Mental Health Legislation There is a Mental Health Act. The new act of 1989, provides for voluntary and involuntary treatment of people with mental illness and creates a regulatory board to oversee its implementation (The Act was implemented in May 1991). The latest legislation was enacted in 1989.
Mental Health Financing There are budget allocations for mental health. The country spends 0.01% of the total health budget on mental health. The primary sources of mental health financing in descending order are tax based, out of pocket expenditure by the patient or family, private insurances and social insurance. The National Hospital Insurance Fund is a contributory fund for people in employment. It mainly covers bed charges. About 4.8% of Kenyans have health insurance, but the insurance does not cover mental illness. The Ministry of Health is working on a broader national social health insurance scheme. The country does not have disability benefits for persons with mental disorders.
Mental Health Facilities Mental health is a part of primary health care system. Actual treatment of severe mental disorders is not available at the primary level. Regular training of primary care professionals is not carried out in the field of mental health. Health care guidelines for primary health care workers are being developed. Only limited training facilities for training are available. However, a system of referral and back-referral exists and some outreach services have been established. More than 70 traditional health practitioners have been identified and are currently being trained in mental health to improve their intervention skills. There are no community care facilities for patients with mental disorders.
Psychiatric Beds and Professionals
psychiatric beds per 10 000 population
beds in mental hospitals per 10 000 population
beds in general hospitals per 10 000 population
beds in other settings per 10 000 population
- Number of
psychiatrists per 100 000 population
- Number of
neurosurgeons per 100 000 population
- Number of
psychiatric nurses per 100 000 population
- Number of
neurologists per 100 000 population
- Number of
psychologists per 100 000 population
- Number of
social workers per 100 000 population
One-third of the total psychiatrists work in the public sector. Mathari is the national referral and teaching hospital. Most of the patients admitted in this hospital are referred by the criminal justice system for assessment. As a result of the new legislation psychiatric wards were set up in general hospitals. The provincial units are 22-bed units. Seven out of 70 district units have also been set up. Nearly half of the psychiatrists are practicing in Nairobi. The provincial and district psychiatric units are under-staffed. Psychiatric nurses and medical officers are involved in mental health care.

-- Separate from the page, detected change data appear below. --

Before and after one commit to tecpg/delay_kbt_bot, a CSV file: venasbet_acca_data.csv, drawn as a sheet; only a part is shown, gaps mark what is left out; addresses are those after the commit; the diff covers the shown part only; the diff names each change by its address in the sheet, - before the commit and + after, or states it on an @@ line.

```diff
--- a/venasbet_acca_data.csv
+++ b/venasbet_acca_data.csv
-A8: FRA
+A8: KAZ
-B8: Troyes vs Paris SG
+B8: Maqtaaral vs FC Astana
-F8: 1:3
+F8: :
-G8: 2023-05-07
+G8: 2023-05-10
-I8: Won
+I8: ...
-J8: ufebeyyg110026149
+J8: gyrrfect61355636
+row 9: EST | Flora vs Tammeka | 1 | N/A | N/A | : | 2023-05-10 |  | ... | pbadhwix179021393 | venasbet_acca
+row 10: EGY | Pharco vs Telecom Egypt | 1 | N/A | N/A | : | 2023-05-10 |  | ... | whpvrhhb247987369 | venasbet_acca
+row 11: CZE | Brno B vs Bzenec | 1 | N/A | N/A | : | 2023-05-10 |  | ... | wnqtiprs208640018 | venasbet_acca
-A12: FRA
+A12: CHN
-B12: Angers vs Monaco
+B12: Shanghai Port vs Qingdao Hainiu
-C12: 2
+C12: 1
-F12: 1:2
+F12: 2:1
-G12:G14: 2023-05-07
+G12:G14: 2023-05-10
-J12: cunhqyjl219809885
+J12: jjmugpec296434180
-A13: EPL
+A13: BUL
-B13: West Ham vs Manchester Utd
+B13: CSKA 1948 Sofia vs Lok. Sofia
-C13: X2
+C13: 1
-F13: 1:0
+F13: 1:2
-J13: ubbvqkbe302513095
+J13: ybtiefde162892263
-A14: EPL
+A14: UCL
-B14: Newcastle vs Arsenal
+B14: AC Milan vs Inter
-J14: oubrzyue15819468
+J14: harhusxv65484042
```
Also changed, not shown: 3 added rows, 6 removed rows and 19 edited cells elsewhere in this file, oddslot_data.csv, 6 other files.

Non-Governmental Organizations NGOs are involved with mental health in the country. They are mainly involved in advocacy and rehabilitation.
Information Gathering System There is no mental health reporting system in the country. The country has no data collection system or epidemiological study on mental health. The national tally sheets contain only one section relating to mental disorders. A proposal for the inclusion of 8 categories has been submitted as a part of health sector reforms.
Programmes for Special Population Special clinics for children and adolescents are run.
Therapeutic Drugs The following therapeutic drugs are generally available at the primary health care level of the country: carbamazepine, phenobarbital, phenytoin sodium, amitriptyline, chlorpromazine, diazepam, fluphenazine, haloperidol.
Other Information Initially, Kenya had a system of psychiatric practice that was dependent on traditional practices. The first western style system developed in 1912 when a smallpox unit was transformed into a centre where ‘mad’ people used to be locked up. Today, Mathare Hospital is the mental health referral and training centre. The Government is in the process of legislating to regulate the practice of traditional practitioners and incorporate it into the health sector.